▶ _Exercise details_
From the records below, copy out each line that has the word "diagrams".

::: Data excerpts :::

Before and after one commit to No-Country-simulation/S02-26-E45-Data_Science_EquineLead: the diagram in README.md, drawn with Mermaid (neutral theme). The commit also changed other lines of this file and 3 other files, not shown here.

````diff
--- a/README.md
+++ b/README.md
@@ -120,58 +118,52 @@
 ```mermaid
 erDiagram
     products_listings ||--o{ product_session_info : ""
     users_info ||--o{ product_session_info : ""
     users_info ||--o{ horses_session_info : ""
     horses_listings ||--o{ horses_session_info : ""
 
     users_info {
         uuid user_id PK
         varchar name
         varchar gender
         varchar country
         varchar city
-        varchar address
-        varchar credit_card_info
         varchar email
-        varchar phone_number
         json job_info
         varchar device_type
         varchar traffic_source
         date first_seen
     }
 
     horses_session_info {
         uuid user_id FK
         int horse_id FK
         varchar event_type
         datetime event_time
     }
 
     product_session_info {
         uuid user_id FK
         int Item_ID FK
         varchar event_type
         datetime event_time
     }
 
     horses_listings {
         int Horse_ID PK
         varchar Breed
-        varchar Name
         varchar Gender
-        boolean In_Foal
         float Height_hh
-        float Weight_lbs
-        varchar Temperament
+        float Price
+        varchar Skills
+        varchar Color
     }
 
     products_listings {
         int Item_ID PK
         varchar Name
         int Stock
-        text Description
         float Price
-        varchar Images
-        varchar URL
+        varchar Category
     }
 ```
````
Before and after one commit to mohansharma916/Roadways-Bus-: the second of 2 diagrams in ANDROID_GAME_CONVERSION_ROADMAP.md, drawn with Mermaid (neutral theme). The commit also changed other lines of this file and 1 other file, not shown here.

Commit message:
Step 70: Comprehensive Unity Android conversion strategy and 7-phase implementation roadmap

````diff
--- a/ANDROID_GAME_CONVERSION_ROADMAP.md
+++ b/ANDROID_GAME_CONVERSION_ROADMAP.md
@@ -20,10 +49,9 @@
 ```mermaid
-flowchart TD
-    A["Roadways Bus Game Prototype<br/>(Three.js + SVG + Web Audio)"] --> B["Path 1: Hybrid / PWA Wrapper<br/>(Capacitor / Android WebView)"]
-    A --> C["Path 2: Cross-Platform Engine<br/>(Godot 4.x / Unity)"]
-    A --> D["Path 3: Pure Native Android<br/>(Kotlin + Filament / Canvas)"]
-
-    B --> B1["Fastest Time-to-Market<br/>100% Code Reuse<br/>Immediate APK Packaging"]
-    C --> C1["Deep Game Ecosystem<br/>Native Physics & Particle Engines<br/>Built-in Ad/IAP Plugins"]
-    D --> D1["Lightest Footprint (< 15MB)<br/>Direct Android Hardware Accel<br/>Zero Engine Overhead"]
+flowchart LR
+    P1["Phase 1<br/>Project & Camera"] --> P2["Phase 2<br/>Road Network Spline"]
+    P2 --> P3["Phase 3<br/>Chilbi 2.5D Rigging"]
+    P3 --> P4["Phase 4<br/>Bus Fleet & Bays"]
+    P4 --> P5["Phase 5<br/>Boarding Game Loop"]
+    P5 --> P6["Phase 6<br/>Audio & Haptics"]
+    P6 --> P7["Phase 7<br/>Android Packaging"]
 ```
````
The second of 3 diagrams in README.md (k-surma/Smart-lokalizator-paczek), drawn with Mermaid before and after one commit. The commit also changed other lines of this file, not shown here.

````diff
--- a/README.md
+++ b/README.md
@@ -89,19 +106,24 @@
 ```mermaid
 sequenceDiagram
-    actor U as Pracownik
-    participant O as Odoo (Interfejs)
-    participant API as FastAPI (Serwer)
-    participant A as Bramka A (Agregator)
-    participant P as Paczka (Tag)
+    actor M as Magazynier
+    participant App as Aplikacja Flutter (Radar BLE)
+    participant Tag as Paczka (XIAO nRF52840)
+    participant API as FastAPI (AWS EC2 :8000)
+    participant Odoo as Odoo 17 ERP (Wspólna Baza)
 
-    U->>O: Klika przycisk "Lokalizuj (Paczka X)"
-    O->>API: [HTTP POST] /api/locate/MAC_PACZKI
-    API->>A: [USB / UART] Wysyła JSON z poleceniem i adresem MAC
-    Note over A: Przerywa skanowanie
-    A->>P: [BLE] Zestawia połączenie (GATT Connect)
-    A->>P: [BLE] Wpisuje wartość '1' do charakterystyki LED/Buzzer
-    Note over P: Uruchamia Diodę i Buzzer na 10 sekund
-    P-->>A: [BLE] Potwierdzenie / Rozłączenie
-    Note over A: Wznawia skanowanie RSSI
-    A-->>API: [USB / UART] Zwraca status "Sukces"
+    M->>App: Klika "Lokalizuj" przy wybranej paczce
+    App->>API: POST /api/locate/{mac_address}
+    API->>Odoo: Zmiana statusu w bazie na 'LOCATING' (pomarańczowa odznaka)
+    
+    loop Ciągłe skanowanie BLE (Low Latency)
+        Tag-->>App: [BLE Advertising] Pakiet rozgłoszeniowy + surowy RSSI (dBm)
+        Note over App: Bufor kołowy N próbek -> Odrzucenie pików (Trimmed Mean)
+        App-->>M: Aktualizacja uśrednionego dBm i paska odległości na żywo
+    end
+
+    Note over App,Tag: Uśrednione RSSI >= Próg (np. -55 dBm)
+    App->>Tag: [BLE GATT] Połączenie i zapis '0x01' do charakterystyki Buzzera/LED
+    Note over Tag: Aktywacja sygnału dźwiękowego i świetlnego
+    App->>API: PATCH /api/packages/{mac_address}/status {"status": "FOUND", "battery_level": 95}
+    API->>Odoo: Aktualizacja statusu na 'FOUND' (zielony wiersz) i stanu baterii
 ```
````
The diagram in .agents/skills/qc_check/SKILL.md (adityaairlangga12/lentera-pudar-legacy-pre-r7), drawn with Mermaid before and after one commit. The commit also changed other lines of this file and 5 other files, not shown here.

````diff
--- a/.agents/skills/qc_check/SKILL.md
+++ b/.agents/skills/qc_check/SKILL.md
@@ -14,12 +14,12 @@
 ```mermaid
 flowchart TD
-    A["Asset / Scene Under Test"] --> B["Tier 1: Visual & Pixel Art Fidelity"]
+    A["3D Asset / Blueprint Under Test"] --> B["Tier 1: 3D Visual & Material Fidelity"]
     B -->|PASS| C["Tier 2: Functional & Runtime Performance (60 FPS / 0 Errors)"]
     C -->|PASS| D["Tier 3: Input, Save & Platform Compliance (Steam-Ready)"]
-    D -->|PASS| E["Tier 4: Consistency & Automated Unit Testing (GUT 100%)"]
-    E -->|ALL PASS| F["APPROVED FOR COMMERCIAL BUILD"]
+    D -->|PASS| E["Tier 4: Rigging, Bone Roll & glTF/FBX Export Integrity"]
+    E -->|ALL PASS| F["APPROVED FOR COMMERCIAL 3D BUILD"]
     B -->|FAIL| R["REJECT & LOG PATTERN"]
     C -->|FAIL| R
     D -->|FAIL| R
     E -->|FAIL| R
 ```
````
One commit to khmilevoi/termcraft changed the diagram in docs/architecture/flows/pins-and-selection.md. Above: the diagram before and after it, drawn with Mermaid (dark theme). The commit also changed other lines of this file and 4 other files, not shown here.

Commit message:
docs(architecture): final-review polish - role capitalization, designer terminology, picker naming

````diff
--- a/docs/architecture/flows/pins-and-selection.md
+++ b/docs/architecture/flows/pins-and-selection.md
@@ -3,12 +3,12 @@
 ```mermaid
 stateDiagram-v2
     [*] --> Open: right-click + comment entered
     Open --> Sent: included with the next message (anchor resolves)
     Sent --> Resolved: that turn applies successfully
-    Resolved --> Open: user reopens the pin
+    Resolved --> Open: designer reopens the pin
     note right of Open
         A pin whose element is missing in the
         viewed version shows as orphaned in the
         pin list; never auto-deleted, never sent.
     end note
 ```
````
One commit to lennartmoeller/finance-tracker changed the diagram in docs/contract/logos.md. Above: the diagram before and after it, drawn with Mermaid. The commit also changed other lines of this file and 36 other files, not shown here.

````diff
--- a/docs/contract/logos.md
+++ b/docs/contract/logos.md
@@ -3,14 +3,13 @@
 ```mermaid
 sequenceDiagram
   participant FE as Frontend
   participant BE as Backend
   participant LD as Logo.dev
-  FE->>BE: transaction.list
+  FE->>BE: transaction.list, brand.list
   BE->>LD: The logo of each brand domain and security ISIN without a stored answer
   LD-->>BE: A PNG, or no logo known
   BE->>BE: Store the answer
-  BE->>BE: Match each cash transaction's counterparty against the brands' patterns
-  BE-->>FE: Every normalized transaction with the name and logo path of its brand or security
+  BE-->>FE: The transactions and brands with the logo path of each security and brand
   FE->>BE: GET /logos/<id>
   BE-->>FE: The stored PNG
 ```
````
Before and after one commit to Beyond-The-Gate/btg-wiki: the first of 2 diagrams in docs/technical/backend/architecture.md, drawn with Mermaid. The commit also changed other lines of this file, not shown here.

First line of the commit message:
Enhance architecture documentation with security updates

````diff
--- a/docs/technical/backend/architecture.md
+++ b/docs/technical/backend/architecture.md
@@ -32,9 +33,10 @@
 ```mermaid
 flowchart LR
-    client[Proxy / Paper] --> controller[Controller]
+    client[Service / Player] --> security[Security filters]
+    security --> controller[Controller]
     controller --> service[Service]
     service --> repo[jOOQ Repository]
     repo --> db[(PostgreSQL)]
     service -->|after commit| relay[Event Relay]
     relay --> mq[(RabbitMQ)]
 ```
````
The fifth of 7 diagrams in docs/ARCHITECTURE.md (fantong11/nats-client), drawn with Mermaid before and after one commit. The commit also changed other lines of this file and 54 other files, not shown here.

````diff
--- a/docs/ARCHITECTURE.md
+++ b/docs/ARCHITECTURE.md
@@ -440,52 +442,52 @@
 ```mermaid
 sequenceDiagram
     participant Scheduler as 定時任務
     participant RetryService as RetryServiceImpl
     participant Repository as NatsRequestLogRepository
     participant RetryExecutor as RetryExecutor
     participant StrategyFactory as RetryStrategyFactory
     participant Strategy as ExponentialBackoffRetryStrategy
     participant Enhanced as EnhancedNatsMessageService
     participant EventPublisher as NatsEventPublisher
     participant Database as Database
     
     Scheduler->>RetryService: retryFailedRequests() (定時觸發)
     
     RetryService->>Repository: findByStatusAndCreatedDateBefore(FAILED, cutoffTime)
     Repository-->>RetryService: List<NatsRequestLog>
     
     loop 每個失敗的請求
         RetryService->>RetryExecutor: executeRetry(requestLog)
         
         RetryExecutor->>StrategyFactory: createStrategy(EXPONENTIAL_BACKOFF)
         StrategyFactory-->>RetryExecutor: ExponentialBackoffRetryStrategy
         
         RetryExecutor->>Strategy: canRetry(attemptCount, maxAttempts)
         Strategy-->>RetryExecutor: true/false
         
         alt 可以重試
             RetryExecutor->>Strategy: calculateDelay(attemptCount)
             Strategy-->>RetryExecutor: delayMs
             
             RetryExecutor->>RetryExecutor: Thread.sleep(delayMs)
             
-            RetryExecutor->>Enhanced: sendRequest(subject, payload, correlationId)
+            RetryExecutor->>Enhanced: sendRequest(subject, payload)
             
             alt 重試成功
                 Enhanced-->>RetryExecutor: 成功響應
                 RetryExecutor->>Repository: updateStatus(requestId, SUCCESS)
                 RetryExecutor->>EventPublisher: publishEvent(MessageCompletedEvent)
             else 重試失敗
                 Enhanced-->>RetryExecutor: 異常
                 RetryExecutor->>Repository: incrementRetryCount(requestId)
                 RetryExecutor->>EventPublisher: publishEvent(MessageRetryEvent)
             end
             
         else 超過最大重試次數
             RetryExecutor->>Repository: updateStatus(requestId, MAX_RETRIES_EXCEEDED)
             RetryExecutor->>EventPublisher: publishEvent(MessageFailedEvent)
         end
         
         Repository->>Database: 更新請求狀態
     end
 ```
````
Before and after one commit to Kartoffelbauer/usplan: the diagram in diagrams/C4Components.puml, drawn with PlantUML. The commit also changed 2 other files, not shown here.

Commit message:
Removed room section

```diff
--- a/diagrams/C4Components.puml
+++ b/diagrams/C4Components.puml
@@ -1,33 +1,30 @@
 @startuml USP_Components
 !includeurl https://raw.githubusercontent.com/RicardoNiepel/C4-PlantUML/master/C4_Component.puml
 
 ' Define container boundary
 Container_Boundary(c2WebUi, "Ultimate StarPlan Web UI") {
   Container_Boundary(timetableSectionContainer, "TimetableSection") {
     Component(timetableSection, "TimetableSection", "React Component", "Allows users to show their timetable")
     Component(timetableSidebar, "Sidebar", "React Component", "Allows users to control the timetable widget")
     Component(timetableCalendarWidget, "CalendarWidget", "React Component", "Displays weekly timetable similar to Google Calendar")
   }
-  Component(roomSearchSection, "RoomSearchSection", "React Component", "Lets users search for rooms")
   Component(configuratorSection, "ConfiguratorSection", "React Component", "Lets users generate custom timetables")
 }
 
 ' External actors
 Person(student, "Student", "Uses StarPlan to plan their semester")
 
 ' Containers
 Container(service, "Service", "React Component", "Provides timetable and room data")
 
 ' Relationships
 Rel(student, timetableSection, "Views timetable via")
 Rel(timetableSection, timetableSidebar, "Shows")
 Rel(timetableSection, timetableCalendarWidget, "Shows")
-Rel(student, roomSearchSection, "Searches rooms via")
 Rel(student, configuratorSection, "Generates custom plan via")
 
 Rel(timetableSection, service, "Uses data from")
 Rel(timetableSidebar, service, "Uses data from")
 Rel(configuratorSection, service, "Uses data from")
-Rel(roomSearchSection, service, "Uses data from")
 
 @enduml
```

:::

▶ _Answer to the exercise_
Before and after one commit to mohansharma916/Roadways-Bus-: the second of 2 diagrams in ANDROID_GAME_CONVERSION_ROADMAP.md, drawn with Mermaid (neutral theme). The commit also changed other lines of this file and 1 other file, not shown here.
The second of 3 diagrams in README.md (k-surma/Smart-lokalizator-paczek), drawn with Mermaid before and after one commit. The commit also changed other lines of this file, not shown here.
Before and after one commit to Beyond-The-Gate/btg-wiki: the first of 2 diagrams in docs/technical/backend/architecture.md, drawn with Mermaid. The commit also changed other lines of this file, not shown here.
The fifth of 7 diagrams in docs/ARCHITECTURE.md (fantong11/nats-client), drawn with Mermaid before and after one commit. The commit also changed other lines of this file and 54 other files, not shown here.
Before and after one commit to Kartoffelbauer/usplan: the diagram in diagrams/C4Components.puml, drawn with PlantUML. The commit also changed 2 other files, not shown here.
--- a/diagrams/C4Components.puml
+++ b/diagrams/C4Components.puml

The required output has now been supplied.